=== Data to use ===
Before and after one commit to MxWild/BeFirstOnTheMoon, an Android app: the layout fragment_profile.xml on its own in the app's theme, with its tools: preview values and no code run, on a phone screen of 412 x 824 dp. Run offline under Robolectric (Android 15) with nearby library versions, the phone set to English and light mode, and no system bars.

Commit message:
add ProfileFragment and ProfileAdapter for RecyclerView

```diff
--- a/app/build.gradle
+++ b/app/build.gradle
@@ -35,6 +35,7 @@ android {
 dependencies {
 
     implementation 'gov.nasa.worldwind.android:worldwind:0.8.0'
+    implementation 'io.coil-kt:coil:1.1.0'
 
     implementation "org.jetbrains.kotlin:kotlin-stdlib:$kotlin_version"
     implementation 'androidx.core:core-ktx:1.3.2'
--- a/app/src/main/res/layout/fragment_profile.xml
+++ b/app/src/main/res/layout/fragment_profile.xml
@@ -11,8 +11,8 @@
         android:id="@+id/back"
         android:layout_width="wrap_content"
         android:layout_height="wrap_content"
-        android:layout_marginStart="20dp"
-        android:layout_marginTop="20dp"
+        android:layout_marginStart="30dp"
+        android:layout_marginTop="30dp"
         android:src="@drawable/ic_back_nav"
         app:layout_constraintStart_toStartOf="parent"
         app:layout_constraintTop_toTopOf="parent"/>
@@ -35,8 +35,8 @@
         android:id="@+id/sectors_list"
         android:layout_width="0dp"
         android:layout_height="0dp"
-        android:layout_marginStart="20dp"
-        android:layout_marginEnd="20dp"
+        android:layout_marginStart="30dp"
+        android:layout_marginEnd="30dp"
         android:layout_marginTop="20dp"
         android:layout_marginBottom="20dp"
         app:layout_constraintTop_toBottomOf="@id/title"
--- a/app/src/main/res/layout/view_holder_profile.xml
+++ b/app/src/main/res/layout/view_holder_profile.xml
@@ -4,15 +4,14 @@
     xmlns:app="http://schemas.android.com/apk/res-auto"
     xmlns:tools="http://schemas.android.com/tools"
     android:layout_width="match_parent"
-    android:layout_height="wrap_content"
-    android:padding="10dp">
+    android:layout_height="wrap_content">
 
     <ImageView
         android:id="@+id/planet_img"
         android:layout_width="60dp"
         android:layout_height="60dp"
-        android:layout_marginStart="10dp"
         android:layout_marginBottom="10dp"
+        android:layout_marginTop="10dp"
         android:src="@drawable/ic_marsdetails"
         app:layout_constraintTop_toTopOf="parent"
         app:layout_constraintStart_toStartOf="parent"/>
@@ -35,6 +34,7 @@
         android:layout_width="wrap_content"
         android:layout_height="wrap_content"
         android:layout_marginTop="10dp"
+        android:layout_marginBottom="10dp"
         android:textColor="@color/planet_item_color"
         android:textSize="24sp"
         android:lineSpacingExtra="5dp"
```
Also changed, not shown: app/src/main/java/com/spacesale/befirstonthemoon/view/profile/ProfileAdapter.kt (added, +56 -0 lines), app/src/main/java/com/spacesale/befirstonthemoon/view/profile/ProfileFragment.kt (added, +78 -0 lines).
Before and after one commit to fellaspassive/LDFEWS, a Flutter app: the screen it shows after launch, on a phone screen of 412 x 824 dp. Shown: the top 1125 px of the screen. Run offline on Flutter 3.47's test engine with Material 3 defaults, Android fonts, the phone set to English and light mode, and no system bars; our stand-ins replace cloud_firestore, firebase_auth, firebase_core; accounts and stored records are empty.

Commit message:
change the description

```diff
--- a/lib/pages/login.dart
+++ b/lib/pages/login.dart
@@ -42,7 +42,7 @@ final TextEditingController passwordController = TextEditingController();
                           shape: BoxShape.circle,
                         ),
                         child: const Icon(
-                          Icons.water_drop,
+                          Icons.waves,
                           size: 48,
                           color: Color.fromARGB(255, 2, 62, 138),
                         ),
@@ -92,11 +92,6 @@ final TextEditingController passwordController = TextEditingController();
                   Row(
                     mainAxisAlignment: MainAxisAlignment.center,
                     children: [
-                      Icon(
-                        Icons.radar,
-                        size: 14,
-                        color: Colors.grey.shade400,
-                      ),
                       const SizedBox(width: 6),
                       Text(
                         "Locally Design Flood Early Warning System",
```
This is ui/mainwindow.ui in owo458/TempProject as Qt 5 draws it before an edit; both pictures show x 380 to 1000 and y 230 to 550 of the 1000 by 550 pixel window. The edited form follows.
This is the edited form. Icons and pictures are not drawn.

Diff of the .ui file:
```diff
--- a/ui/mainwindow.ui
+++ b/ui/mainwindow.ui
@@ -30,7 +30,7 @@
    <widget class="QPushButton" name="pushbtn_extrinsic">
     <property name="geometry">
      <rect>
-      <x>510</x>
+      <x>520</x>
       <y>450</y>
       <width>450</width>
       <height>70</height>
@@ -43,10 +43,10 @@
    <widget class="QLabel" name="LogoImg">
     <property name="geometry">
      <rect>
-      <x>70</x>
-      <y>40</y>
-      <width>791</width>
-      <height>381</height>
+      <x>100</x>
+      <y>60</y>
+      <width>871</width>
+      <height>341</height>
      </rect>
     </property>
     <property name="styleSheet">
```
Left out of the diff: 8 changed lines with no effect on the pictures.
===
Task to carry out -> Search the records for lines holding the word "name", then copy each line you find.

Completed exercise ->
    <widget class="QPushButton" name="pushbtn_extrinsic">
     <property name="geometry">
    <widget class="QLabel" name="LogoImg">
     <property name="geometry">
     <property name="styleSheet">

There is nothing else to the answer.